Once you’ve decided on a pay period, you’ll need to determine a payday. The most common are Fridays, but it is not unheard of for companies to have paydays on a different day of the week. In addition, some companies will pick specific days for paydays, such as the 1st and 15th of the month, which will cause variations in the weekday. However, this pay schedule is typically used for salaried employees or commission pay rather than hourly employees.
Keeping Track of Time – What are Your Options?
You’ll also need to decide how to keep track of time. The days of paper timesheets are a thing of the past. Many companies are turning to online programs, especially in the home service industry. There are programs, such as QuickBooks Time, where you can track your employees’ time and their location to make sure they are at the right job at the right time. There are many different programs out there with various features. Some require clocking in and out at the office. Some of them have apps as well as online portals for more flexibility. Be sure to do your research to find something to fit your business. Remember that you’ll need something to track more than just time worked. There’s also vacation time, sick pay, and any unpaid time off to think about.
Don’t Forget About Payroll Taxes!
After deciding on those, you’ll start paying your employees, but how do the taxes work? You will need to deduct Income and FICA taxes from employee paychecks. Income taxes are based on the employees’ W-4s. For FICA taxes, the standard deduction rates are 6.2% for Social Security and 1.45% for Medicare. And then there are the employer-specific FUTA taxes, covering unemployment. But what do you do with those deductions, how do you file, and how much do you pay?
You’ll file Income taxes regularly with the IRS, but how often is dependent on how many employees you have. So, you’ll file either on a monthly or semi-weekly basis. For your Income taxes, how much you pay changes with your employees’ income and filing status. You’ll file the employees’ income tax deducted from their paychecks along with your calculated amount using Form 941.
For FICA taxes, you’ll match the Social Security and Medicare percentages that the employees pay and use Form 940 for filing both your portion and the employees’. For Social Security, there is a maximum income that can be taxed. Any employees making more than $132,900 do not get taxed for Social Security. Medicare does not have a maximum income. However, income thresholds determine an additional 0.9% paid into Medicare.
FUTA taxes are paid by the employer only. These are used to fund federal unemployment programs. Employers are required to pay 6% on the first $7,000 earned by an employee for each employee. There are SUTA taxes, as well, that change by state. If SUTA taxes are paid on time and in full, it can help reduce the FUTA tax percentage to as low as 0.6%.
Be Careful – State and Local Tax Do Vary
State and local taxes are where you’ll need to look into your state and local laws, as they can be vastly different. Each state has its own tax filing websites for you to file your state income and other taxes. You can typically find these by going to https://www.irs.gov/businesses/small-businesses-self-employed/state-government-websites.

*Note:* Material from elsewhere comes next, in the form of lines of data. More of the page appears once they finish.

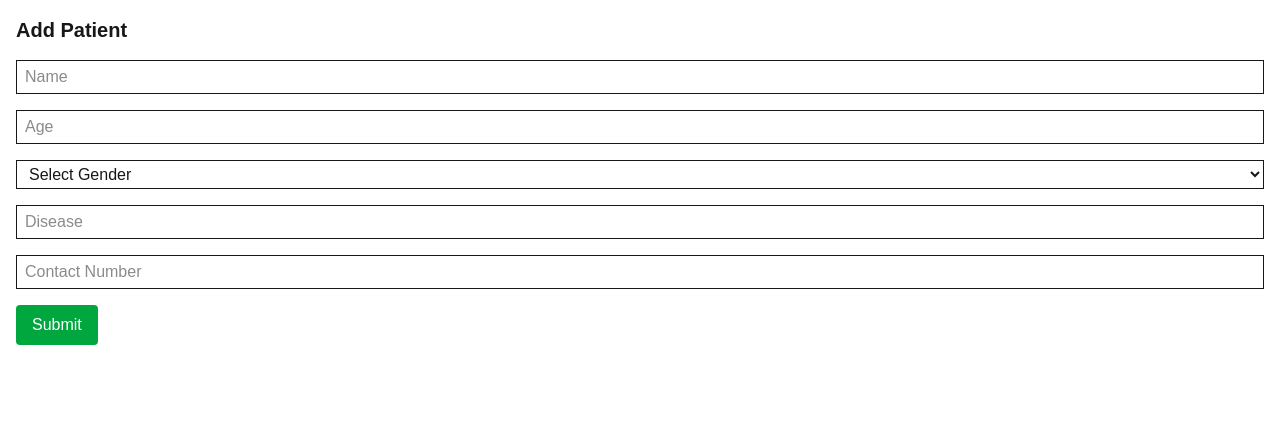
Repository: DangerCR7/patient-crud-app
Page: /patient-form (app in patient-crud-ui/)
The author's editor kept a copy of each file at every save. The page is drawn from the files as they stood at one save, then again after the next save.
The browser window is 1280 px wide. The pictures show the whole page.
The project was rebuilt for these pictures with package versions that can differ from the ones it lists, and the page was loaded fresh each time. The framework's server and built-in components were replaced by stand-ins that run in the browser. Also part of the build but not shown: patient-crud-ui/next.config.mjs.

Above is the page before, as saved 2025-07-14 19:22:26.

### patient-crud-ui/src/app/patient-form/page.js
import React, { useState } from 'react';

export default function PatientForm() {
  const [form, setForm] = useState({
    name: '',
    age: '',
    gender: '',
    disease: '',
    contact: ''
  });

  const handleChange = (e) => {
    setForm({ ...form, [e.target.name]: e.target.value });
  };

  const handleSubmit = async (e) => {
    e.preventDefault();
    try {
      const res = await fetch('http://localhost:8080/api/patients', {
        method: 'POST',
        headers: {
          'Content-Type': 'application/json'
        },
        body: JSON.stringify(form)
      });

      if (!res.ok) throw new Error('Failed to add patient');
      alert('Patient added successfully!');
    } catch (error) {
      console.error(error);
      alert('Error adding patient');
    }
  };

  return (
    <div className="container mx-auto p-4">
      <h1 className="text-xl font-semibold mb-4">Add Patient</h1>
      <form onSubmit={handleSubmit} className="space-y-4">
        <input type="text" name="name" placeholder="Name" value={form.name} onChange={handleChange} className="border px-2 py-1 w-full" required />
        <input type="number" name="age" placeholder="Age" value={form.age} onChange={handleChange} className="border px-2 py-1 w-full" required />
        <select name="gender" value={form.gender} onChange={handleChange} className="border px-2 py-1 w-full" required>
          <option value="">Select Gender</option>
          <option value="male">Male</option>
          <option value="female">Female</option>
        </select>
        <input type="text" name="disease" placeholder="Disease" value={form.disease} onChange={handleChange} className="border px-2 py-1 w-full" />
        <input type="text" name="contact" placeholder="Contact Number" value={form.contact} onChange={handleChange} className="border px-2 py-1 w-full" />
        <button type="submit" className="bg-green-600 text-white px-4 py-2 rounded">Submit</button>
      </form>
    </div>
  );
}

Loaded but not shown: patient-crud-ui/src/app/layout.js (common file); patient-crud-ui/src/app/globals.css (common file)

After the next save:
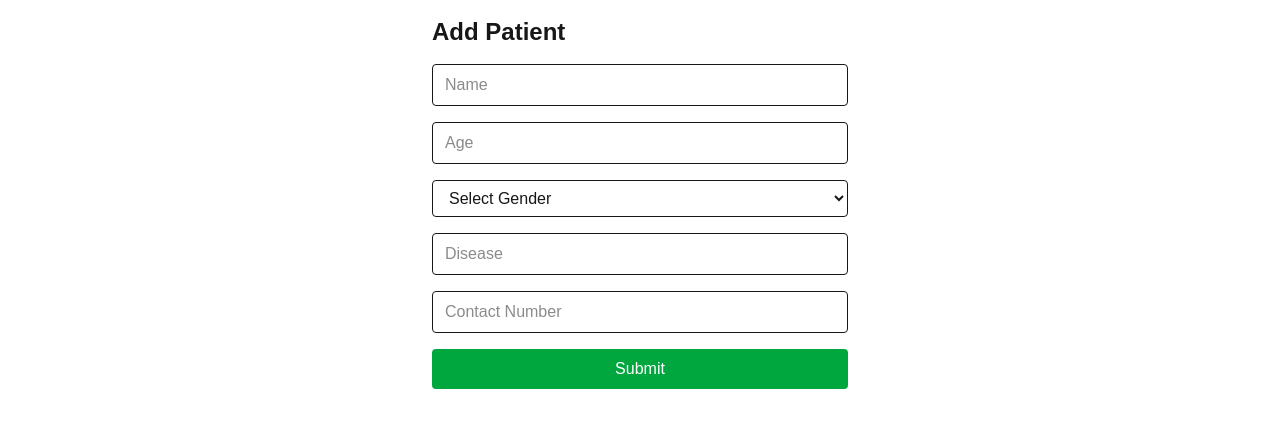
Saved 2 min 1 s later.
--- a/patient-crud-ui/src/app/patient-form/page.js
+++ b/patient-crud-ui/src/app/patient-form/page.js
@@ -1,3 +1,4 @@
+'use client';
 import React, { useState } from 'react';
 
 export default function PatientForm() {
@@ -15,8 +16,9 @@ export default function PatientForm() {
 
   const handleSubmit = async (e) => {
     e.preventDefault();
+
     try {
-      const res = await fetch('http://localhost:8080/api/patients', {
+      const response = await fetch('http://localhost:8080/api/patients', {
         method: 'POST',
         headers: {
           'Content-Type': 'application/json'
@@ -24,28 +26,81 @@ export default function PatientForm() {
         body: JSON.stringify(form)
       });
 
-      if (!res.ok) throw new Error('Failed to add patient');
+      if (!response.ok) {
+        throw new Error('Failed to add patient');
+      }
+
+      const result = await response.json();
       alert('Patient added successfully!');
+      console.log('Added:', result);
+
+      // Reset form after submit
+      setForm({
+        name: '',
+        age: '',
+        gender: '',
+        disease: '',
+        contact: ''
+      });
+
     } catch (error) {
-      console.error(error);
+      console.error('Error adding patient:', error);
       alert('Error adding patient');
     }
   };
 
   return (
-    <div className="container mx-auto p-4">
-      <h1 className="text-xl font-semibold mb-4">Add Patient</h1>
+    <div className="container mx-auto p-4 max-w-md">
+      <h1 className="text-2xl font-bold mb-4">Add Patient</h1>
       <form onSubmit={handleSubmit} className="space-y-4">
-        <input type="text" name="name" placeholder="Name" value={form.name} onChange={handleChange} className="border px-2 py-1 w-full" required />
-        <input type="number" name="age" placeholder="Age" value={form.age} onChange={handleChange} className="border px-2 py-1 w-full" required />
-        <select name="gender" value={form.gender} onChange={handleChange} className="border px-2 py-1 w-full" required>
+        <input
+          type="text"
+          name="name"
+          value={form.name}
+          onChange={handleChange}
+          placeholder="Name"
+          className="border px-3 py-2 w-full rounded"
+          required
+        />
+        <input
+          type="number"
+          name="age"
+          value={form.age}
+          onChange={handleChange}
+          placeholder="Age"
+          className="border px-3 py-2 w-full rounded"
+          required
+        />
+        <select
+          name="gender"
+          value={form.gender}
+          onChange={handleChange}
+          className="border px-3 py-2 w-full rounded"
+          required
+        >
           <option value="">Select Gender</option>
           <option value="male">Male</option>
           <option value="female">Female</option>
         </select>
-        <input type="text" name="disease" placeholder="Disease" value={form.disease} onChange={handleChange} className="border px-2 py-1 w-full" />
-        <input type="text" name="contact" placeholder="Contact Number" value={form.contact} onChange={handleChange} className="border px-2 py-1 w-full" />
-        <button type="submit" className="bg-green-600 text-white px-4 py-2 rounded">Submit</button>
+        <input
+          type="text"
+          name="disease"
+          value={form.disease}
+          onChange={handleChange}
+          placeholder="Disease"
+          className="border px-3 py-2 w-full rounded"
+        />
+        <input
+          type="text"
+          name="contact"
+          value={form.contact}
+          onChange={handleChange}
+          placeholder="Contact Number"
+          className="border px-3 py-2 w-full rounded"
+        />
+        <button type="submit" className="bg-green-600 text-white px-4 py-2 rounded w-full">
+          Submit
+        </button>
       </form>
     </div>
   );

Peace of Mind
Payroll may seem like a difficult task when you don’t know where to start. However, payroll can become relatively simple with the proper guidance or through various available resources. If you decide payroll is not for you, don’t feel discouraged. As we mentioned above, there are options to hire an outside payroll service. Have peace of mind that employees are paid correctly, on time, and your taxes are properly filed.